The great breadth of Lilly’s service to our campus reflects her deep commitment to community engagement around food systems regeneration. She has worked with the UMass Student Farming Enterprise, is a member of the UMass Chicken Group, and is also the Vice President of the UMass Pride Alliance. Lilly is the Student Coordinator of Campus Gardens with the UMass Permaculture Initiative. Lilly is also now the lead facilitator of the Student Committee, designs our annual permaculture garden crop plans, and manages UMass Permaculture’s organizing role in the on-campus Student Farmers Market. She is integral to the work of transforming the campus food system.


 Mary Bell

Mary has been a leader on campus in starting and sustaining a Green Office program in the College of Natural Sciences and advising student groups on developing initiatives focused on the environment and sustainability.  In her community, she has connected various food justice organizations in Franklin County to establish a network for gleaning unused food and is developing resources to mobilize non-profits and food businesses to redistribute edible items for consumption, changing one part of the food system.


 Moijue Kaikai

Mo has a passion for finding renewable energy solutions for low income people, here in the inner cities of the U.S., as well as abroad in developing countries. In 2012 he participated in the Global Renewable Energy Education Network in Costa Rica, where he studied the energy system in Costa Rica. As his capstone project, he put together a proposal for a World Energy Project in Cape Verde, installing renewable energy in a school there. In the summer of 2013 he developed a curriculum on renewable energy, trained Upward Bound teachers on it, and helped them teach it to urban high school students.


 Nicholas P. Otis

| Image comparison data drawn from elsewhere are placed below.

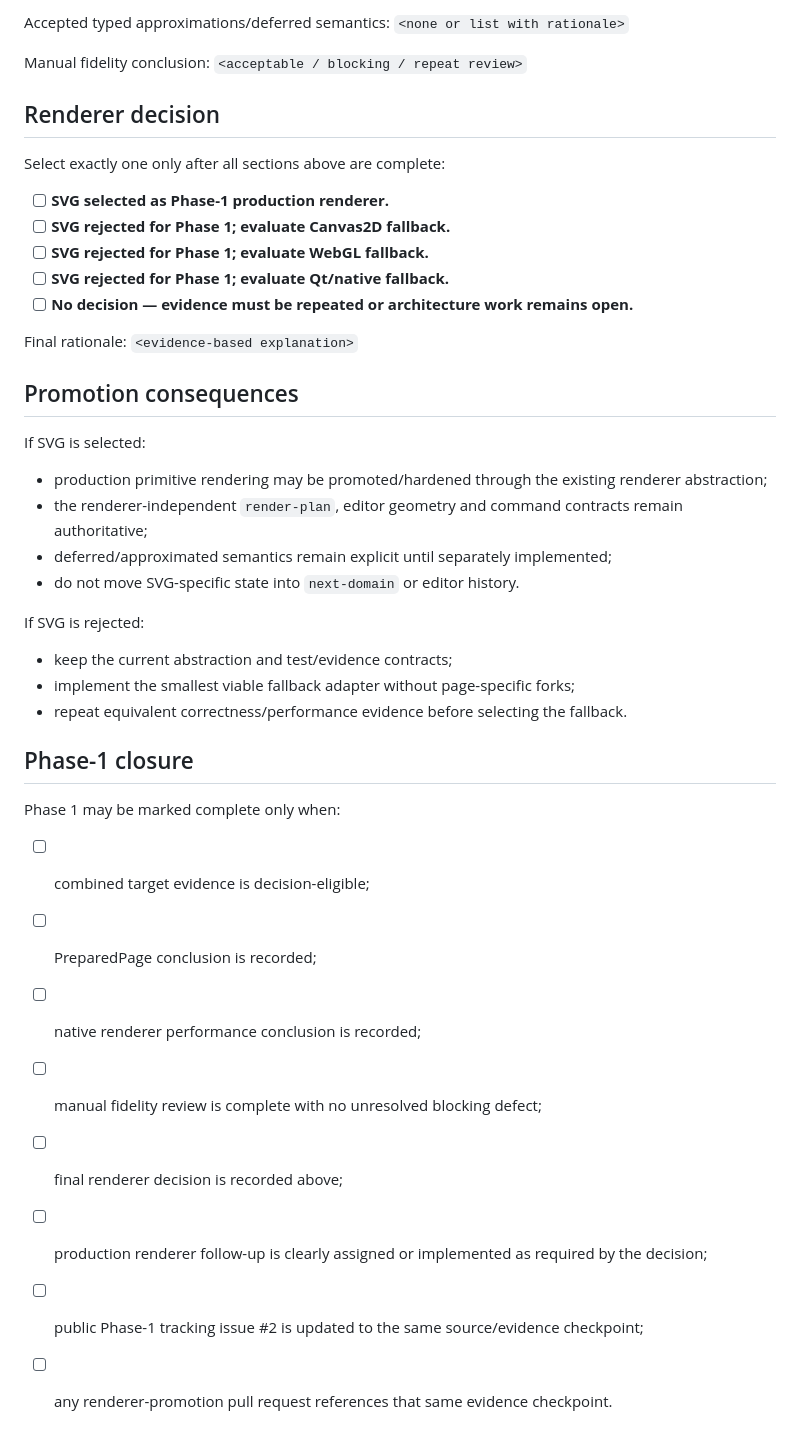
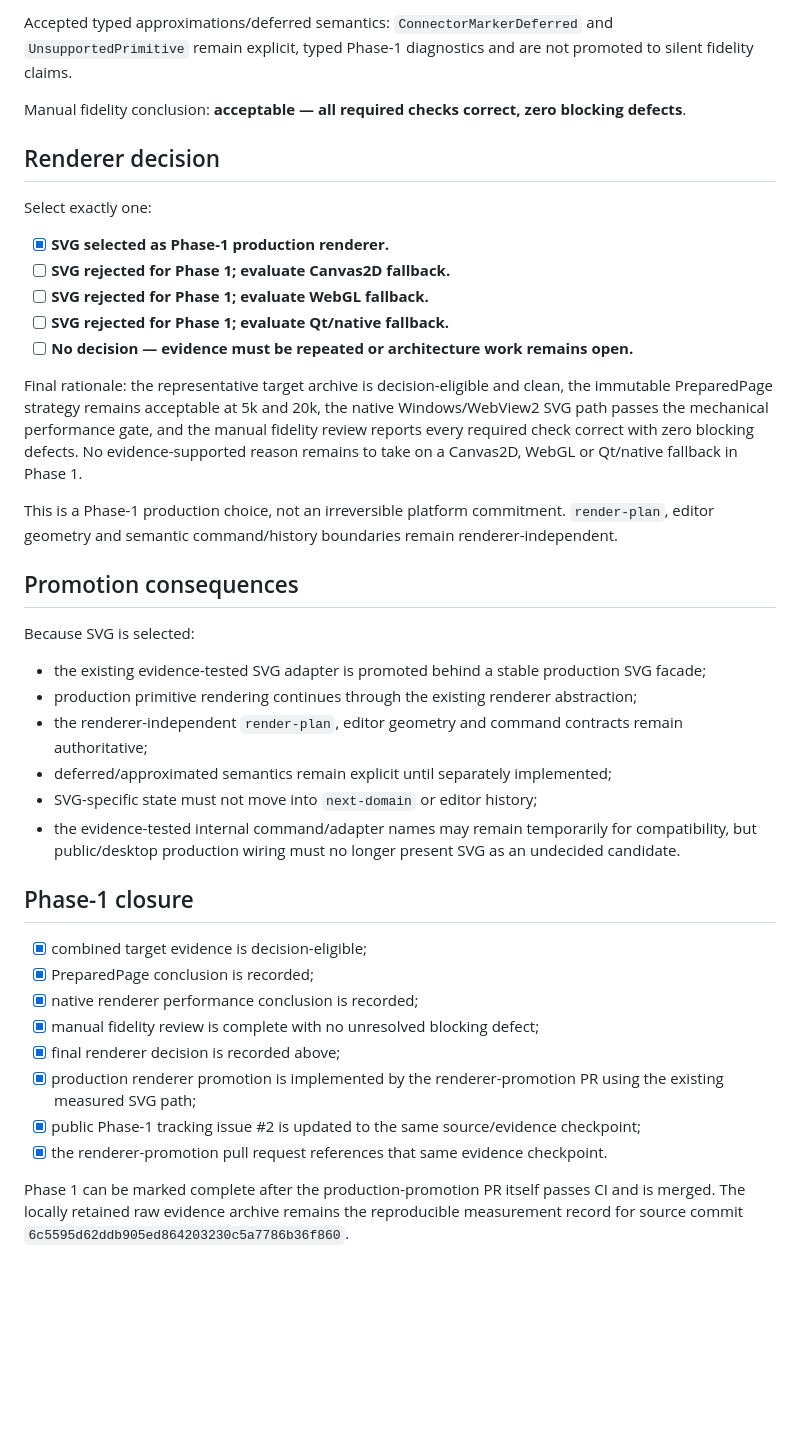
Before and after one commit to OyiboJonas/DiagramDesigner-Next, a Markdown page: docs/architecture/adr-019-renderer-decision-record.md, the part around one of its changes. Rendered like a GitHub page; blank space fills up the shorter version.

```diff
--- a/docs/architecture/adr-019-renderer-decision-record.md
+++ b/docs/architecture/adr-019-renderer-decision-record.md
@@ -106,44 +105,42 @@ Blocking fidelity defects: `<none or list>`
 
-Accepted typed approximations/deferred semantics: `<none or list with rationale>`
+Accepted typed approximations/deferred semantics: `ConnectorMarkerDeferred` and `UnsupportedPrimitive` remain explicit, typed Phase-1 diagnostics and are not promoted to silent fidelity claims.
 
-Manual fidelity conclusion: `<acceptable / blocking / repeat review>`
+Manual fidelity conclusion: **acceptable — all required checks correct, zero blocking defects**.
 
 ## Renderer decision
 
-Select exactly one only after all sections above are complete:
+Select exactly one:
 
-- [ ] **SVG selected as Phase-1 production renderer.**
+- [x] **SVG selected as Phase-1 production renderer.**
 - [ ] **SVG rejected for Phase 1; evaluate Canvas2D fallback.**
 - [ ] **SVG rejected for Phase 1; evaluate WebGL fallback.**
 - [ ] **SVG rejected for Phase 1; evaluate Qt/native fallback.**
 - [ ] **No decision — evidence must be repeated or architecture work remains open.**
 
-Final rationale: `<evidence-based explanation>`
+Final rationale: the representative target archive is decision-eligible and clean, the immutable PreparedPage strategy remains acceptable at 5k and 20k, the native Windows/WebView2 SVG path passes the mechanical performance gate, and the manual fidelity review reports every required check correct with zero blocking defects. No evidence-supported reason remains to take on a Canvas2D, WebGL or Qt/native fallback in Phase 1.
+
+This is a Phase-1 production choice, not an irreversible platform commitment. `render-plan`, editor geometry and semantic command/history boundaries remain renderer-independent.
 
 ## Promotion consequences
 
-If SVG is selected:
+Because SVG is selected:
 
-- production primitive rendering may be promoted/hardened through the existing renderer abstraction;
+- the existing evidence-tested SVG adapter is promoted behind a stable production SVG facade;
+- production primitive rendering continues through the existing renderer abstraction;
 - the renderer-independent `render-plan`, editor geometry and command contracts remain authoritative;
 - deferred/approximated semantics remain explicit until separately implemented;
-- do not move SVG-specific state into `next-domain` or editor history.
-
-If SVG is rejected:
-
-- keep the current abstraction and test/evidence contracts;
-- implement the smallest viable fallback adapter without page-specific forks;
-- repeat equivalent correctness/performance evidence before selecting the fallback.
+- SVG-specific state must not move into `next-domain` or editor history;
+- the evidence-tested internal command/adapter names may remain temporarily for compatibility, but public/desktop production wiring must no longer present SVG as an undecided candidate.
 
 ## Phase-1 closure
 
-Phase 1 may be marked complete only when:
+- [x] combined target evidence is decision-eligible;
+- [x] PreparedPage conclusion is recorded;
+- [x] native renderer performance conclusion is recorded;
+- [x] manual fidelity review is complete with no unresolved blocking defect;
+- [x] final renderer decision is recorded above;
+- [x] production renderer promotion is implemented by the renderer-promotion PR using the existing measured SVG path;
+- [x] public Phase-1 tracking issue #2 is updated to the same source/evidence checkpoint;
+- [x] the renderer-promotion pull request references that same evidence checkpoint.
 
-- [ ] combined target evidence is decision-eligible;
-- [ ] PreparedPage conclusion is recorded;
-- [ ] native renderer performance conclusion is recorded;
-- [ ] manual fidelity review is complete with no unresolved blocking defect;
-- [ ] final renderer decision is recorded above;
-- [ ] production renderer follow-up is clearly assigned or implemented as required by the decision;
-- [ ] public Phase-1 tracking issue #2 is updated to the same source/evidence checkpoint;
-- [ ] any renderer-promotion pull request references that same evidence checkpoint.
+Phase 1 can be marked complete after the production-promotion PR itself passes CI and is merged. The locally retained raw evidence archive remains the reproducible measurement record for source commit `6c5595d62ddb905ed864203230c5a7786b36f860`.
```
Also changed, not shown: other parts of docs/architecture/adr-019-renderer-decision-record.md (+60 -61 lines).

Nick has served as a student ambassador engaging students in Kinesiology, Nutrition, the Honors College, and our athletes in understanding the importance of service. While enrolled in a community nutrition service-learning course, Nick led his team to assess community needs for the Holyoke Food and Fitness Council. The team built on the community needs assessment and delivered a Train-the-Trainer Nutrition Model to youth peer leaders.  For two summers, Nick has worked with the Stepping Stone Academy, where students noted that he was the best teacher that they ever had--a powerful statement coming from hard-to-reach children from disadvantaged backgrounds. 


 Reginald Kwok

Reggie has served as a Campus/Community Liaison for EDUC 377, Multicultural Education, and the Holyoke Boys & Girls Club in Fall 2013 and Spring 2014. He has undertaken this role with an exceptional level of enthusiasm and skill, foreseeing and addressing the needs of his peers, professors, and the children and staff at the Club. He has designed tools to facilitate the smooth orientation of EDUC 377 students to their service site; recruited and mentored a student to serve as a liaison with him at the Club in the spring; facilitated communication among the students, faculty, and staff; and generally anticipated and addressed the challenges associated with this work as they arose. 


 Vishal Shetty

In his sophomore year, Vishal became actively involved with several community groups in Springfield. He organized outdoor health meals, coordinated discussions about food and health with DARE, and led fellow students in this academic-community partnership. This initiative came under the Departments of Food Science and Nutrition. Vishal continued working on these projects, while leading other students throughout his junior year. His senior honors thesis formed a new academic/community partnership between UMass and the MA Department of Public Health.